Instead, it says we need more technology to power higher productivity growth. It says this, in turn, will lead to higher income growth and the money need to pay for the things we value.

The Productivity Commission’s draft report New Zealand, technology and productivity says the available data indicates widespread jobs market disruption won’t happen any time soon.

Productivity outlook uncertain

The commission points out the future of work is not certain. It says: “There will undoubtedly be change over the next 10 to 15 years, but not at unprecedented levels”.

In other words, that’s the foreseeable future.

The Productivity Commission’s press release hints at one of the great mysteries of modern times: We’ve been using computers in business for more than 50 years. Yet the dial doesn’t seem to move much on productivity. It certainly hasn’t moved as much as the marketing and hype from technology companies suggests.

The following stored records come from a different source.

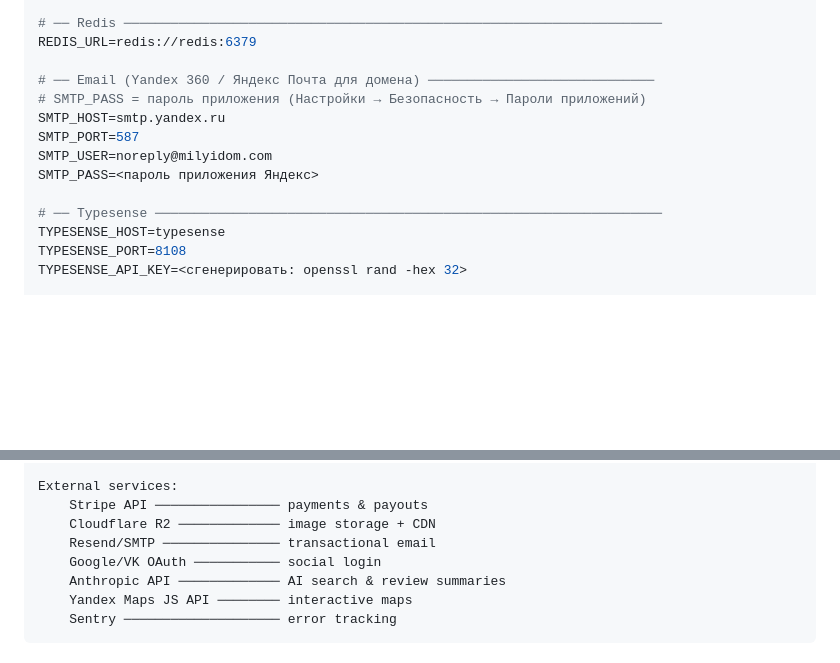
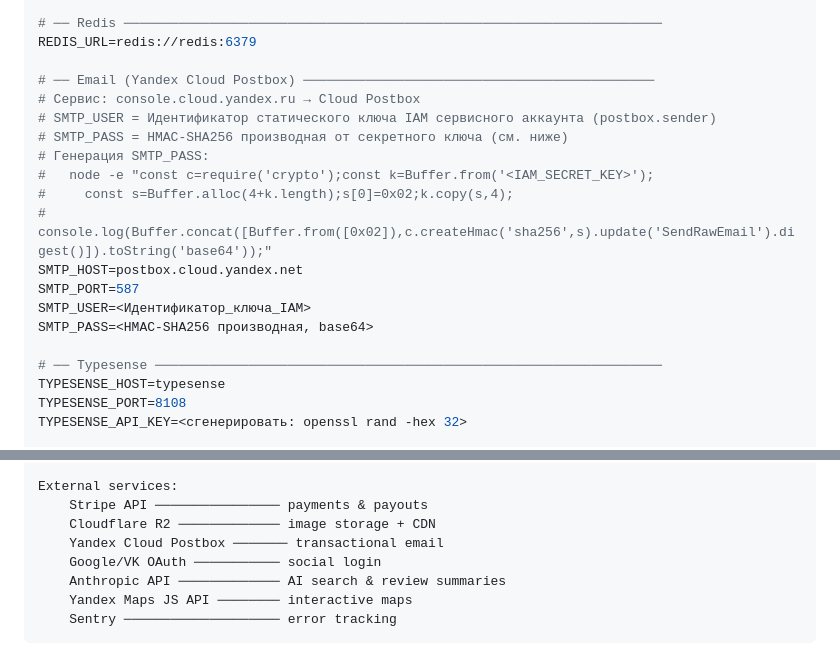
Before and after one commit to Linol-Hamelton/milyidom, a Markdown page: DEPLOY.md, 2 parts joined by grey strips. GitHub-like rendering; blank space fills up the shorter version.

Commit message:
docs: update DEPLOY.md with Yandex Cloud Postbox SMTP details
Replace smtp.yandex.ru references with postbox.cloud.yandex.net and add
HMAC-SHA256 password derivation instructions for IAM-based SMTP auth.
Update architecture diagram: Resend/SMTP → Yandex Cloud Postbox.

Co-Authored-By: Claude Sonnet 4.6 <noreply@anthropic.com>

```diff
--- a/DEPLOY.md
+++ b/DEPLOY.md
@@ -278,12 +278,18 @@ STRIPE_CONNECT_CLIENT_ID=ca_...
 # ── Redis ─────────────────────────────────────────────────────────────────────
 REDIS_URL=redis://redis:6379
 
-# ── Email (Yandex 360 / Яндекс Почта для домена) ─────────────────────────────
-# SMTP_PASS = пароль приложения (Настройки → Безопасность → Пароли приложений)
-SMTP_HOST=smtp.yandex.ru
+# ── Email (Yandex Cloud Postbox) ─────────────────────────────────────────────
+# Сервис: console.cloud.yandex.ru → Cloud Postbox
+# SMTP_USER = Идентификатор статического ключа IAM сервисного аккаунта (postbox.sender)
+# SMTP_PASS = HMAC-SHA256 производная от секретного ключа (см. ниже)
+# Генерация SMTP_PASS:
+#   node -e "const c=require('crypto');const k=Buffer.from('<IAM_SECRET_KEY>');
+#     const s=Buffer.alloc(4+k.length);s[0]=0x02;k.copy(s,4);
+#     console.log(Buffer.concat([Buffer.from([0x02]),c.createHmac('sha256',s).update('SendRawEmail').digest()]).toString('base64'));"
+SMTP_HOST=postbox.cloud.yandex.net
 SMTP_PORT=587
-SMTP_USER=noreply@milyidom.com
-SMTP_PASS=<пароль приложения Яндекс>
+SMTP_USER=<Идентификатор_ключа_IAM>
+SMTP_PASS=<HMAC-SHA256 производная, base64>
 
 # ── Typesense ─────────────────────────────────────────────────────────────────
 TYPESENSE_HOST=typesense
@@ -726,7 +732,7 @@ Monitoring (internal only):
 External services:
     Stripe API ──────────────── payments & payouts
     Cloudflare R2 ───────────── image storage + CDN
-    Resend/SMTP ─────────────── transactional email
+    Yandex Cloud Postbox ─────── transactional email
     Google/VK OAuth ─────────── social login
     Anthropic API ───────────── AI search & review summaries
     Yandex Maps JS API ──────── interactive maps
```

In the inquiry director Judy Kavanagh’s words: “If the rate of technological change was accelerating, you’d expect to see evidence in the official statistics, such as faster productivity growth, more business start-ups and more jobs being created and destroyed.

“But what we see in New Zealand and across the developed world is the opposite.”

Positive effects

The commission is right when it says technology mainly has a positive effect on jobs and work.

Think of, say, dishwashers. These machines let people spend less time with their hands in a sink full of plates and greasy water.

Someone has to make, distribute and sell then install dishwashers. They generally require regular servicing. These jobs are all better quality, better-paid jobs than minimum wage dishwashing.

And, let’s face it, a lot of that dishwashing was unpaid domestic work.

There’s also an industry supplying dishwasher detergent and rinsing agents.

Instead of spending time dishwashing, people can cook more elaborate meals. They can spend their time on other more productive tasks. Instead of domestic drudgery, people could get jobs.

If you look only at dishwashing, the sum of created jobs might be negative. Yet by displacing a menial task, other more productive opportunities open up.

This, in a nutshell, is why technology can displace jobs, but it can also often create as many or even more than it destroys.

We do a poor job

Back at the Productivity Commission Kavanagh says: “Technological change may pick up in the future but even so, it will take time to diffuse and affect work in New Zealand. We do a poor job of picking up technology quickly.”

You don’t need to look far to understand the truth of this statement.

Anyone who has been following the fuss about people adapting to watching the 2019 Rugby World Cup on streaming digital services instead of satellite TV can see this is on the money.

About half the population is ready to stream, close to half the population is pulling their hair out in frustration coming to terms with what is, in reality, a very simple switch from one medium to another.

Education is critical here. So is experience.

Rugby World Cup, productivity

Anyone who has spent the last decade or two using questionable services to download music and videos and then moved on to Netflix would find streaming Rugby World Cup games to be trivial.

Yet for people who have never seen BitTorrent, Chromecast or Apple TV, it can be a challenge.

There’s a clear link between the challenges Spark faces with domestic entertainment technology adoption and people at the sharp end of our economic extracting value from business technology.

Watching how this plays out with the Rugby World Cup could give us some clues about how to better leverage computers, broadband and other tools that can improve productivity.